Modification records:

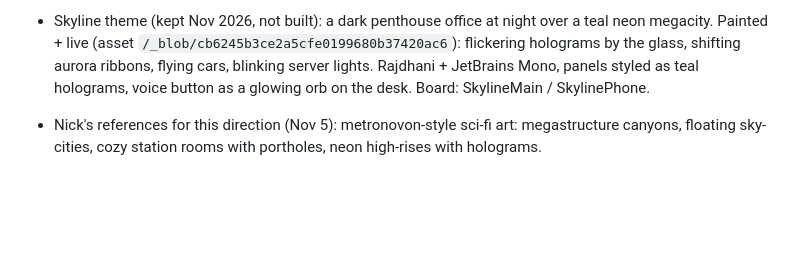
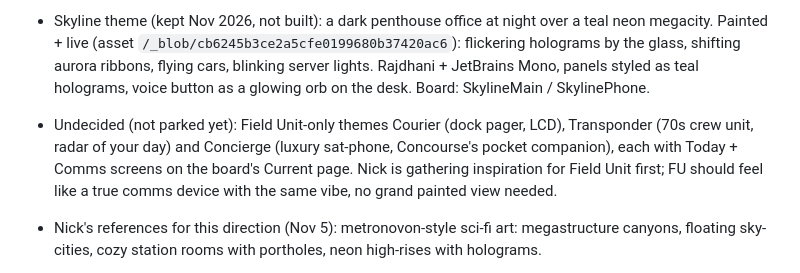
Before and after one commit to spamadrienneswiss-creator/command-deck, a Markdown page: CLAUDE.md, the part around the change. Rendered like a GitHub page; blank space fills up the shorter version.

Commit message:
Notes: Field Unit-only theme mockups awaiting a decision
Co-Authored-By: Claude Opus 5.5 <noreply@anthropic.com>
Claude-Session: https://claude.ai/code/session_01GXryVwUeKws3bFWGAeS5Jb

```diff
--- a/CLAUDE.md
+++ b/CLAUDE.md
@@ -62,6 +62,7 @@ Shipped recently:
 
 - Spire theme (kept Nov 2026, not built): looking down a canyon of rust-orange megastructures at dusk, ships docked like piers, a river of traffic in violet haze. Same painted + live approach (asset `/_blob/107567dca60a9334910e7973e0904d9a`): traffic flowing along the river, steam from vents, blinking hull lights, drifting craft, rolling fog. Antonio (thin, condensed) + Inter, huge clock over the fog, panels stacked down the right with rust-orange edges (ARRIVALS, WORK ORDERS). Board: SpireMain / SpirePhone.
 - Skyline theme (kept Nov 2026, not built): a dark penthouse office at night over a teal neon megacity. Painted + live (asset `/_blob/cb6245b3ce2a5cfe0199680b37420ac6`): flickering holograms by the glass, shifting aurora ribbons, flying cars, blinking server lights. Rajdhani + JetBrains Mono, panels styled as teal holograms, voice button as a glowing orb on the desk. Board: SkylineMain / SkylinePhone.
+- Undecided (not parked yet): Field Unit-only themes Courier (dock pager, LCD), Transponder (70s crew unit, radar of your day) and Concierge (luxury sat-phone, Concourse's pocket companion), each with Today + Comms screens on the board's Current page. Nick is gathering inspiration for Field Unit first; FU should feel like a true comms device with the same vibe, no grand painted view needed.
 - Nick's references for this direction (Nov 5): metronovon-style sci-fi art: megastructure canyons, floating sky-cities, cozy station rooms with portholes, neon high-rises with holograms.
 
 Themes turned down (don't revive): Wayfarer, Habitat, Gateway (space station takes), Nightport (from another AI's reference), Longhaul (painted freighter bridge), Anchorage (live 3D station), Halcyon (pastel sky-city), Homeport (cozy station cabin), Crescent (chrome galley, red planet).
```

● **Task instructions**
Go line by line through the data, copying each one that contains the word "station".

● **Exercise answer**
 - Nick's references for this direction (Nov 5): metronovon-style sci-fi art: megastructure canyons, floating sky-cities, cozy station rooms with portholes, neon high-rises with holograms.
 Themes turned down (don't revive): Wayfarer, Habitat, Gateway (space station takes), Nightport (from another AI's reference), Longhaul (painted freighter bridge), Anchorage (live 3D station), Halcyon (pastel sky-city), Homeport (cozy station cabin), Crescent (chrome galley, red planet).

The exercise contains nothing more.